The Japan Aerospace Exploration Agency (JAXA) has succeeded in bidirectional laser communication between the ground station and a small device it installed on the exterior of the Kibo experimental module on the International Space Station (ISS). The small device was jointly installed by JAXA, the National Institute of Information and Communications Technology (NICT), and Sony subsidiary Sony Computer Science Laboratories (CSL).
JAXA and Sony jointly developed the small communications device by applying Sony’s technology used for such optical disc products as CDs and Blu-ray discs. It was delivered to the ISS by the Kounotori 8 unmanned cargo spacecraft in September 2019. In March 2020, a bidirectional laser communication link with the NICT’s ground station using a laser beam was successfully established and high-definition images were successfully received at the ground station.
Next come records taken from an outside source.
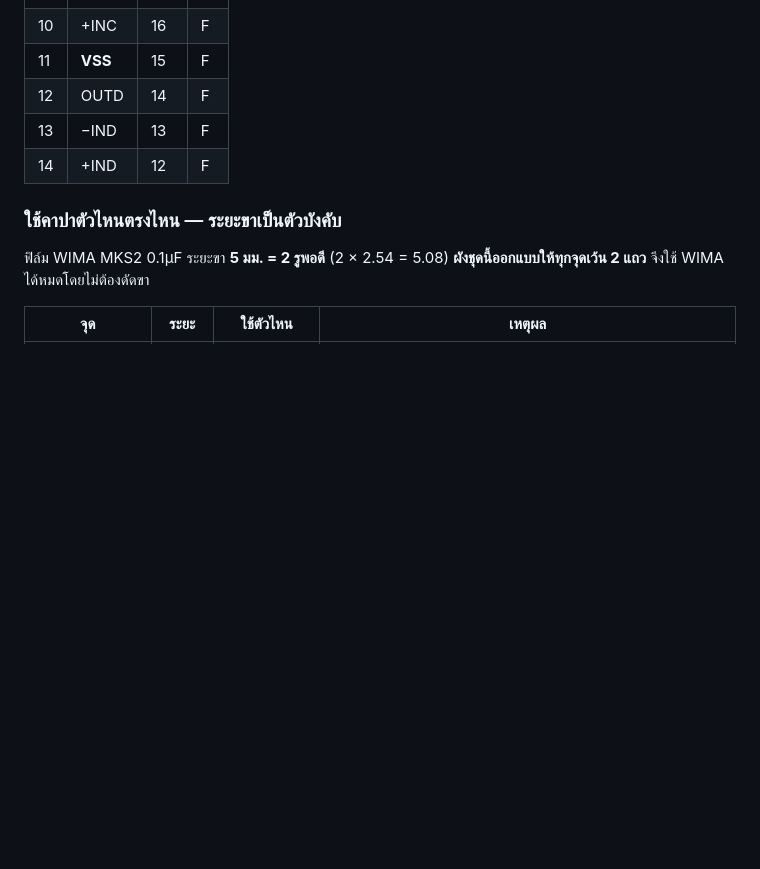
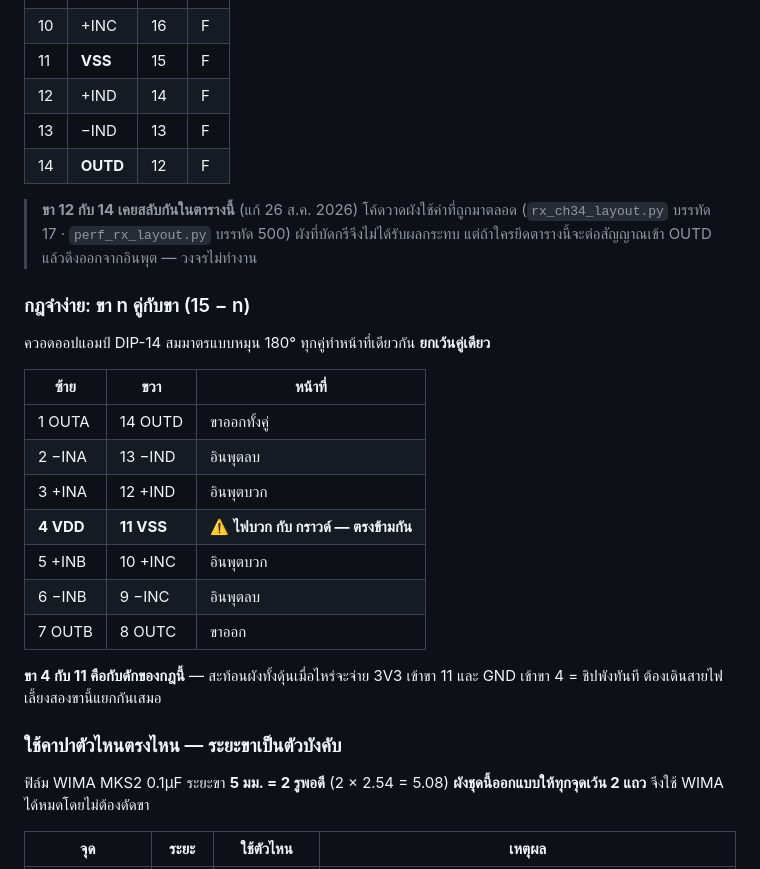
Before and after one commit to pawaritmuangrach/ultrasonic01, a Markdown page: hardware/rx_frontend.md, the part around the change. Drawn GitHub-style; blank space fills up the shorter version.

Commit message:
แก้ตารางขา MCP6004 ใน rx_frontend.md: ขา 12 กับ 14 สลับกัน
ตารางระบุ ขา 12 = OUTD และ ขา 14 = +IND ซึ่งกลับกันกับดาต้าชีตและกับที่
โค้ดวาดผังใช้จริง (rx_ch34_layout.py:17 และ perf_rx_layout.py:500 ถูกต้องอยู่แล้ว)
ผัง SVG จึงไม่ได้รับผลกระทบ — ยืนยันด้วยการเรนเดอร์ใหม่แล้วเทียบ md5 เหมือนเดิมทุกไฟล์

เพิ่มกฎ "ขา n คู่กับขา (15 - n)" พร้อมเตือนว่าคู่ 4/11 เป็นข้อยกเว้น
เพราะเป็นไฟบวกกับกราวด์ สะท้อนผังทั้งดุ้นแล้วชิปพังทันที

```diff
--- a/hardware/rx_frontend.md
+++ b/hardware/rx_frontend.md
@@ -359,9 +359,30 @@ ESP32 สายขาออกจะต้องวิ่งย้อนกล
 | 9 | −INC | 17 | F |
 | 10 | +INC | 16 | F |
 | 11 | **VSS** | 15 | F |
-| 12 | OUTD | 14 | F |
+| 12 | +IND | 14 | F |
 | 13 | −IND | 13 | F |
-| 14 | +IND | 12 | F |
+| 14 | **OUTD** | 12 | F |
+
+> **ขา 12 กับ 14 เคยสลับกันในตารางนี้** (แก้ 26 ส.ค. 2026) โค้ดวาดผังใช้ค่าที่ถูกมาตลอด
+> (`rx_ch34_layout.py` บรรทัด 17 · `perf_rx_layout.py` บรรทัด 500) ผังที่บัดกรีจึงไม่ได้รับผลกระทบ
+> แต่ถ้าใครยึดตารางนี้จะต่อสัญญาณเข้า OUTD แล้วดึงออกจากอินพุต — วงจรไม่ทำงาน
+
+### กฎจำง่าย: ขา n คู่กับขา (15 − n)
+
+ควอดออปแอมป์ DIP-14 สมมาตรแบบหมุน 180° ทุกคู่ทำหน้าที่เดียวกัน **ยกเว้นคู่เดียว**
+
+| ซ้าย | ขวา | หน้าที่ |
+|---|---|---|
+| 1 OUTA | 14 OUTD | ขาออกทั้งคู่ |
+| 2 −INA | 13 −IND | อินพุตลบ |
+| 3 +INA | 12 +IND | อินพุตบวก |
+| **4 VDD** | **11 VSS** | ⚠️ **ไฟบวก กับ กราวด์ — ตรงข้ามกัน** |
+| 5 +INB | 10 +INC | อินพุตบวก |
+| 6 −INB | 9 −INC | อินพุตลบ |
+| 7 OUTB | 8 OUTC | ขาออก |
+
+**ขา 4 กับ 11 คือกับดักของกฎนี้** — สะท้อนผังทั้งดุ้นเมื่อไหร่จะจ่าย 3V3 เข้าขา 11
+และ GND เข้าขา 4 = ชิปพังทันที ต้องเดินสายไฟเลี้ยงสองขานี้แยกกันเสมอ
 
 ### ใช้คาปาตัวไหนตรงไหน — ระยะขาเป็นตัวบังคับ
 
```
Communications between space and the ground or between satellites primarily use radio waves. But using lasers makes high-speed, high-capacity communications possible. The device was made based on Sony’s commercial technology. The company says the small device would be easy to mass-produce. JAXA and others will continue conducting experiments until around early June in order to improve communication safety.